Your trademark is registered in the United States. But you sell goods/services under that trademark both in the US and in foreign countries. Should you use the registered trademark symbol, R enclosed in a circle, i.e. Â®, next to the mark on or in connection with the goods/services sold in foreign countries?
Maybe not,Â unless you registered the mark in the foreign countries where it is used and those foreign countries allow for the use of R in a circle.
When a trademark is registered in the US and the mark is used in the US on or in connection with goods/services described in the registration, US law provides that the owner of the registration can and should indicate that the mark is registered. See 15 U.S.C. 1111. That indication is often provided by placing the letter R enclosed in a circle next to the mark, i.e. Â®. An alternative to using the circle R, the owner can provide a text statement that the mark is â€œRegistered in U.S. Patent and Trademark Office,” which can beÂ abbreviated “Reg. U.S. Pat. & Tm. Off.”
But, trademark rights are generally confined to the countries or jurisdictions where the marks are used or registered. Therefore, a registration in the US generally does not provide the registration owner with trademark rights outside of the US.
If you use the R in a circle next to your mark on goods/services sold in a foreign country, could consumers there think that your mark is registered in that foreign country or jurisdiction?
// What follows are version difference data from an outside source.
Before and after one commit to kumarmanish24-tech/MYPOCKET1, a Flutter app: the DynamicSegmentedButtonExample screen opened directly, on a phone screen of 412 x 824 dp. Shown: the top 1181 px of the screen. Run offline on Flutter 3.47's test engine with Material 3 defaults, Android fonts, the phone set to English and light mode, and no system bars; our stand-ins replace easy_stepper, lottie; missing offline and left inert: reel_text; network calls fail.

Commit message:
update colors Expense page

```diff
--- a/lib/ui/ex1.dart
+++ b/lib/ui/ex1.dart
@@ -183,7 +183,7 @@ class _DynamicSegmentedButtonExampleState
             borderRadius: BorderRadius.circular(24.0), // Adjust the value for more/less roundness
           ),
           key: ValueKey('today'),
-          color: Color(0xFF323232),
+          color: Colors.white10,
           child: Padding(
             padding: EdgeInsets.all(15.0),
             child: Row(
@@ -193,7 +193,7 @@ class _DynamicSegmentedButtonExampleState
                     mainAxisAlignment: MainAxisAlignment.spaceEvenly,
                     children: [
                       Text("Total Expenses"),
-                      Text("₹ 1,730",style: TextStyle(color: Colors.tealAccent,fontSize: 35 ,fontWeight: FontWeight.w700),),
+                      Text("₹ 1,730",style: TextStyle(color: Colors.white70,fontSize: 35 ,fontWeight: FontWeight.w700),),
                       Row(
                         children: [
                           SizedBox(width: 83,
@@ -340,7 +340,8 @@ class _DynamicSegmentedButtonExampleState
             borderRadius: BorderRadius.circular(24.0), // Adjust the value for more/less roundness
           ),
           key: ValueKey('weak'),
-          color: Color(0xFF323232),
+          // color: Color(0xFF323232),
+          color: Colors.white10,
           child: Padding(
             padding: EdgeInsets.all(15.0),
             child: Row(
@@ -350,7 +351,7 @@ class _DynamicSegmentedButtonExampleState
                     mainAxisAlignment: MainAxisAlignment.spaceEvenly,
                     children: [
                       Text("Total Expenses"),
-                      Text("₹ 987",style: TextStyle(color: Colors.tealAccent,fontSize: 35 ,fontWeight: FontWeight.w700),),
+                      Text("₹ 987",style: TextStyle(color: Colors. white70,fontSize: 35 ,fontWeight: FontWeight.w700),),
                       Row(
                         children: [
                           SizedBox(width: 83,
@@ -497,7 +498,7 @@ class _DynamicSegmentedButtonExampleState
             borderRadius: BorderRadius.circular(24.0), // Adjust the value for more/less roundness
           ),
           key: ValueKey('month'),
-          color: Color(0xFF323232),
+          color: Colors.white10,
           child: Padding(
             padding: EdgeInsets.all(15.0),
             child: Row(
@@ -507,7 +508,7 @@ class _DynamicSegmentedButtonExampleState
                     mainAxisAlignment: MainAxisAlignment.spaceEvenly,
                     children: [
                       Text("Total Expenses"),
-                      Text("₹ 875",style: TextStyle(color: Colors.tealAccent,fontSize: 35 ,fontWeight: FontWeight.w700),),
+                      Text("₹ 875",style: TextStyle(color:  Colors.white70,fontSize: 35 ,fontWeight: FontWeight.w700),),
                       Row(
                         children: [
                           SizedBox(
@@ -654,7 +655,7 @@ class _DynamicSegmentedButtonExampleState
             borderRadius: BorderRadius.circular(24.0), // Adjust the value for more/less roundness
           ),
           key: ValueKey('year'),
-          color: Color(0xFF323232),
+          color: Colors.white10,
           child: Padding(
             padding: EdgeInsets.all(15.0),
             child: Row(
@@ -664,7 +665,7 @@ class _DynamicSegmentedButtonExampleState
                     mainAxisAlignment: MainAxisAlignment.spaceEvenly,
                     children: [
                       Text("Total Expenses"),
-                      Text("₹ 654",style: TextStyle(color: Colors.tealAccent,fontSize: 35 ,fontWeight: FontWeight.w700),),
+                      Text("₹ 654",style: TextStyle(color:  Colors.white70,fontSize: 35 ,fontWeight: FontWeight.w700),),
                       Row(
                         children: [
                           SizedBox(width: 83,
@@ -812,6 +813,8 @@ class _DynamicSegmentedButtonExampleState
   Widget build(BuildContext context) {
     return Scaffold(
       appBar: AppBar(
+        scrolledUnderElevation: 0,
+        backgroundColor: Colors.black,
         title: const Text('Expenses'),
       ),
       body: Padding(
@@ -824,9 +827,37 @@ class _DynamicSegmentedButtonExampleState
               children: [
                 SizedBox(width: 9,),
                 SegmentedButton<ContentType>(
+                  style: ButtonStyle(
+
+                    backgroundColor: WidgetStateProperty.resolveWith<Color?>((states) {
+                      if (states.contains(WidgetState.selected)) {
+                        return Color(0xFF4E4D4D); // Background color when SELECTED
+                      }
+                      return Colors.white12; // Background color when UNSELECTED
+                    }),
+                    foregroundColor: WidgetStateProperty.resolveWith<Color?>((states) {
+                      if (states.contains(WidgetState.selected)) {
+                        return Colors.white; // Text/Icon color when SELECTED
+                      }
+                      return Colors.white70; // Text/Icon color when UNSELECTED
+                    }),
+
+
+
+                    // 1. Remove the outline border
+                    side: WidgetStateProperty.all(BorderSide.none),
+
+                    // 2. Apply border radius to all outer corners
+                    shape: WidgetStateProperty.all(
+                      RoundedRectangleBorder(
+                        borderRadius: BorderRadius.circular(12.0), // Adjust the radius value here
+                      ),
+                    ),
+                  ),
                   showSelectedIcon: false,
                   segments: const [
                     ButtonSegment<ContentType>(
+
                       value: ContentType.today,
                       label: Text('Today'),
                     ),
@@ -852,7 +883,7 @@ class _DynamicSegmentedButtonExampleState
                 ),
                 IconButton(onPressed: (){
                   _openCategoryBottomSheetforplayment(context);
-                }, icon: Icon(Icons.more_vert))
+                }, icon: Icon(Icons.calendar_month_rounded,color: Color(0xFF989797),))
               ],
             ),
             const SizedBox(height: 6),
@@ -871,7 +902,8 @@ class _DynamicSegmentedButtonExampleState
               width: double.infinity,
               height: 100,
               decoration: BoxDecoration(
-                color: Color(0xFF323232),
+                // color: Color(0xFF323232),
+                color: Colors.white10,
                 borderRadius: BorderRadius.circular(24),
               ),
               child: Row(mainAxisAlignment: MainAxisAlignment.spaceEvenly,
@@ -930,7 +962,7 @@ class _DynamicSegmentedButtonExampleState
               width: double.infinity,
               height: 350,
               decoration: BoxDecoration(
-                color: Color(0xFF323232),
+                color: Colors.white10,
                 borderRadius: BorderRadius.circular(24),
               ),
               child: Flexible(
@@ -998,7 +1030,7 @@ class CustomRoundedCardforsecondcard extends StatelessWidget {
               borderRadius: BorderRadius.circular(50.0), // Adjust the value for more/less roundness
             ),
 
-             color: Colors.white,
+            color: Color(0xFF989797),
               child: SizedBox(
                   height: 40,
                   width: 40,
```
Possibly, yes. A 2000 report from theÂ International Trademark Association details that many foreign countries prohibit the indication that a mark is registered when it is, in fact, not registered in that country. The report provides that such use can result in sanctions, civil liability, and even criminal penalties.
Therefore, you should be careful when using R in a circle in a foreign country to be sure your use comports with the local law in that country.